### DATA RECORDS:
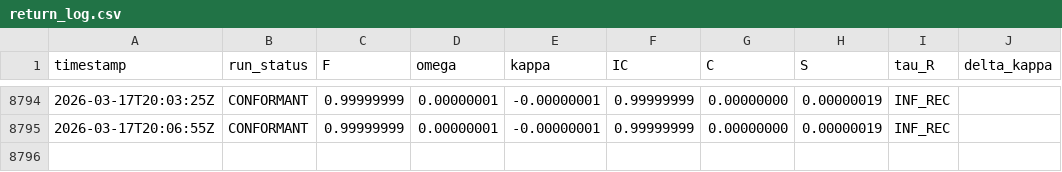
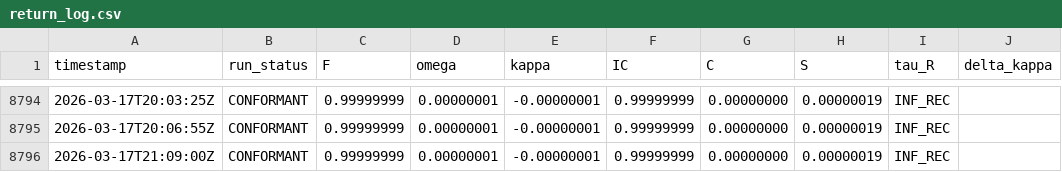
Before and after one commit to calebpruett927/GENERATIVE-COLLAPSE-DYNAMICS, a CSV file: ledger/return_log.csv, drawn as a sheet; only a part is shown, gaps mark what is left out; the diff names each change by its address in the sheet, - before the commit and + after, or states it on an @@ line.

```diff
--- a/ledger/return_log.csv
+++ b/ledger/return_log.csv
+row 8796: 2026-03-17T21:09:00Z | CONFORMANT | 0.99999999 | 0.00000001 | -0.00000001 | 0.99999999 | 0.00000000 | 0.00000019 | INF_REC
```
Also changed, not shown: 5 other files.
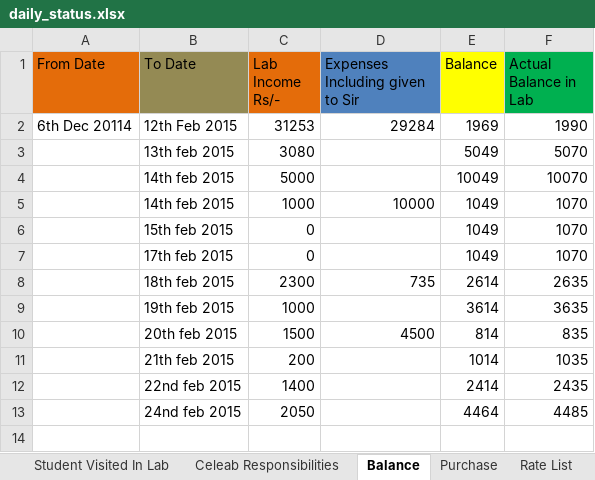
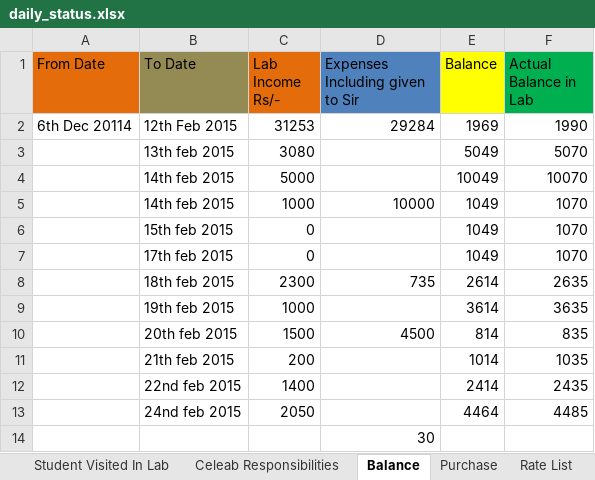
Before and after one commit to infocelab/embedded-projects, an Excel workbook: documents/training/daily_status.xlsx, sheet Balance, drawn as a sheet; values as stored, in another font and other column widths than the file's, no borders; the diff names each change by its address in the sheet, - before the commit and + after, or states it on an @@ line.

```diff
--- a/documents/training/daily_status.xlsx (sheet Balance)
+++ b/documents/training/daily_status.xlsx (sheet Balance)
+row 14:  |  |  | 30
```
Also changed, not shown: sheet Student Visited In Lab, 1 other file.
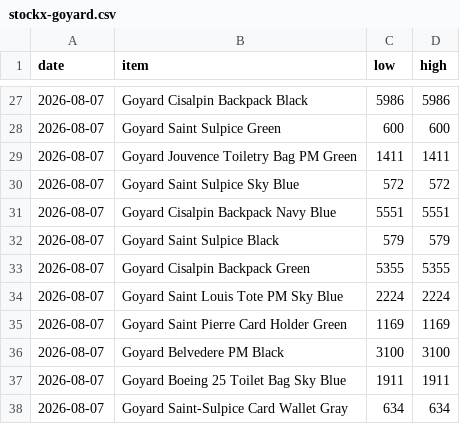
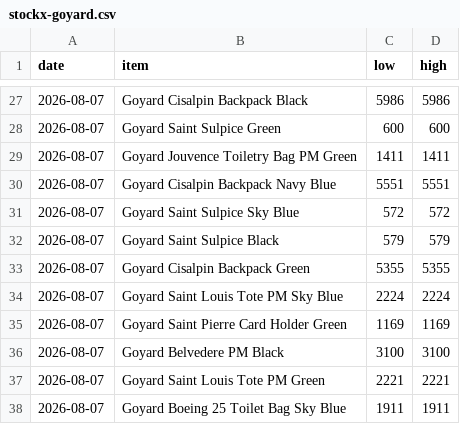
Before and after one commit to elibarzvi/demand-desk, a CSV file: data/exports/stockx-goyard.csv, drawn as a sheet; only a part is shown, gaps mark what is left out.

```diff
--- a/data/exports/stockx-goyard.csv
+++ b/data/exports/stockx-goyard.csv
@@ -29,4 +29,4 @@ date,item,low,high
 2026-08-07,Goyard Jouvence Toiletry Bag PM Green,1411,1411
+2026-08-07,Goyard Cisalpin Backpack Navy Blue,5551,5551
 2026-08-07,Goyard Saint Sulpice Sky Blue,572,572
-2026-08-07,Goyard Cisalpin Backpack Navy Blue,5551,5551
 2026-08-07,Goyard Saint Sulpice Black,579,579
@@ -36,3 +36,3 @@ date,item,low,high
 2026-08-07,Goyard Belvedere PM Black,3100,3100
+2026-08-07,Goyard Saint Louis Tote PM Green,2221,2221
 2026-08-07,Goyard Boeing 25 Toilet Bag Sky Blue,1911,1911
-2026-08-07,Goyard Saint-Sulpice Card Wallet Gray,634,634
```
Also changed, not shown: data/exports/ebay.csv, data/exports/fashionphile.csv, 3 other files.
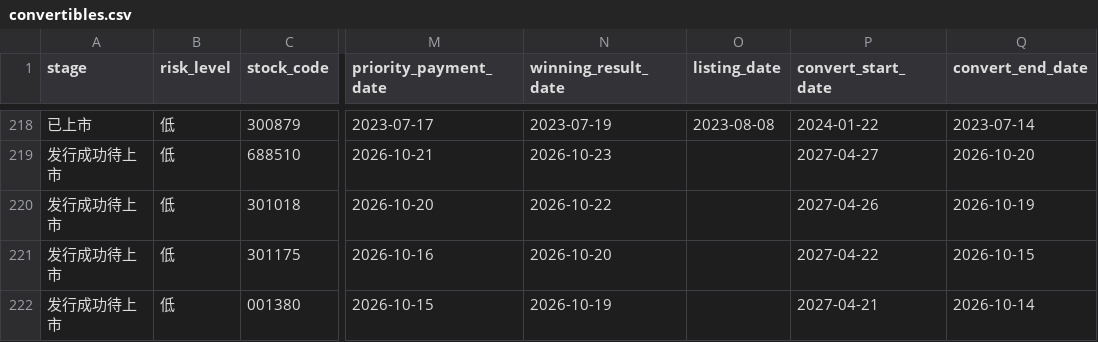
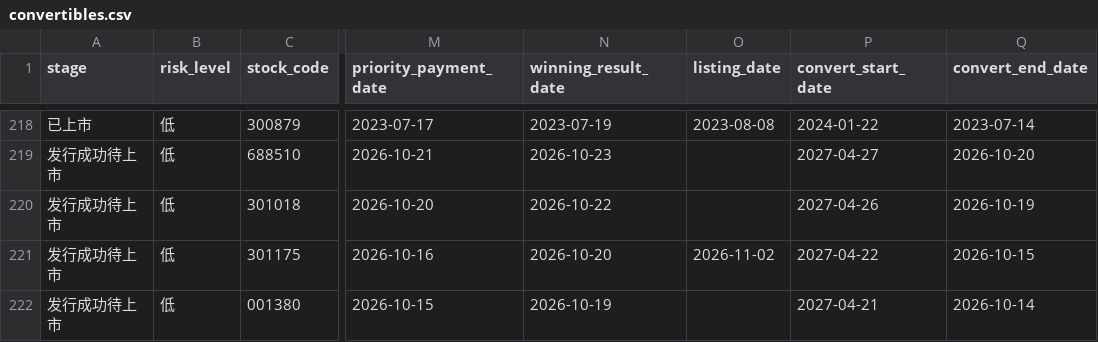
Before and after one commit to Flying-Cabbage/kzzsg, a CSV file: docs/data/convertibles.csv, drawn as a sheet; only a part is shown, gaps mark what is left out; the diff names each change by its address in the sheet, - before the commit and + after, or states it on an @@ line.

```diff
--- a/docs/data/convertibles.csv
+++ b/docs/data/convertibles.csv
-O221 (listing_date): (empty)
+O221 (listing_date): 2026-11-02
```
Also changed, not shown: 3 other files.
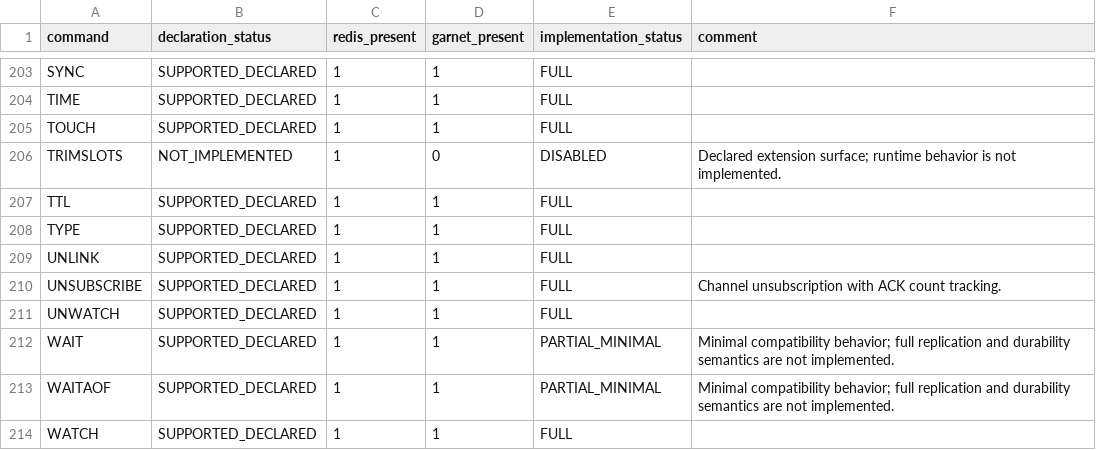
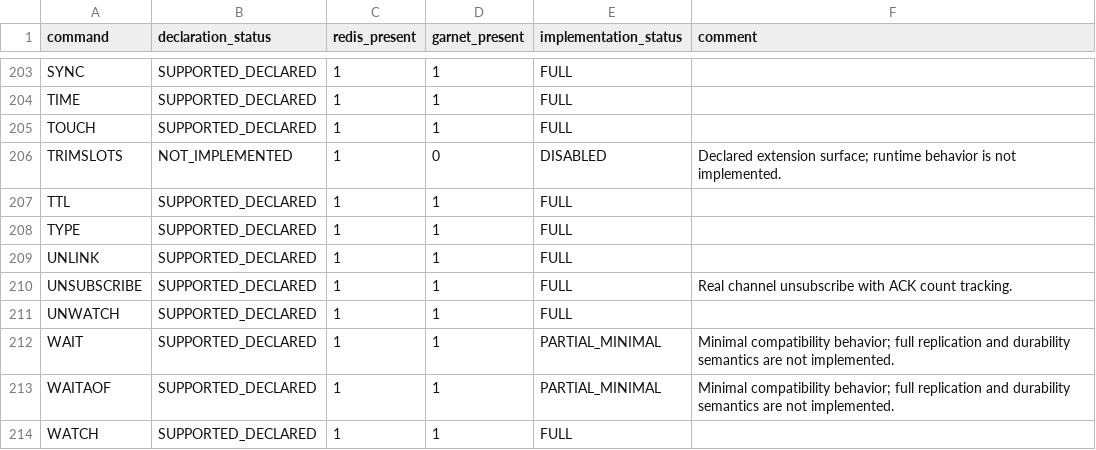
Before and after one commit to kazuki-ma/ArilKV, a CSV file: docs/compatibility/redis-command-maturity.csv, drawn as a sheet; only a part is shown, gaps mark what is left out; the diff covers the shown part only.

```diff
--- a/docs/compatibility/redis-command-maturity.csv
+++ b/docs/compatibility/redis-command-maturity.csv
@@ -209,3 +209,3 @@ TYPE,SUPPORTED_DECLARED,1,1,FULL,
 UNLINK,SUPPORTED_DECLARED,1,1,FULL,
-UNSUBSCRIBE,SUPPORTED_DECLARED,1,1,FULL,Channel unsubscription with ACK count tracking.
+UNSUBSCRIBE,SUPPORTED_DECLARED,1,1,FULL,Real channel unsubscribe with ACK count tracking.
 UNWATCH,SUPPORTED_DECLARED,1,1,FULL,
```
Also changed, not shown: 19 edited cells elsewhere in this file, 1 other file.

### EXERCISE GOAL:
Restate word for word the lines running from the first line of the material to the line containing "Also changed, not shown: 5 other files.", inclusive, and drop every picture.

### COMPLETED EXERCISE:
Before and after one commit to calebpruett927/GENERATIVE-COLLAPSE-DYNAMICS, a CSV file: ledger/return_log.csv, drawn as a sheet; only a part is shown, gaps mark what is left out; the diff names each change by its address in the sheet, - before the commit and + after, or states it on an @@ line.

```diff
--- a/ledger/return_log.csv
+++ b/ledger/return_log.csv
+row 8796: 2026-03-17T21:09:00Z | CONFORMANT | 0.99999999 | 0.00000001 | -0.00000001 | 0.99999999 | 0.00000000 | 0.00000019 | INF_REC
```
Also changed, not shown: 5 other files.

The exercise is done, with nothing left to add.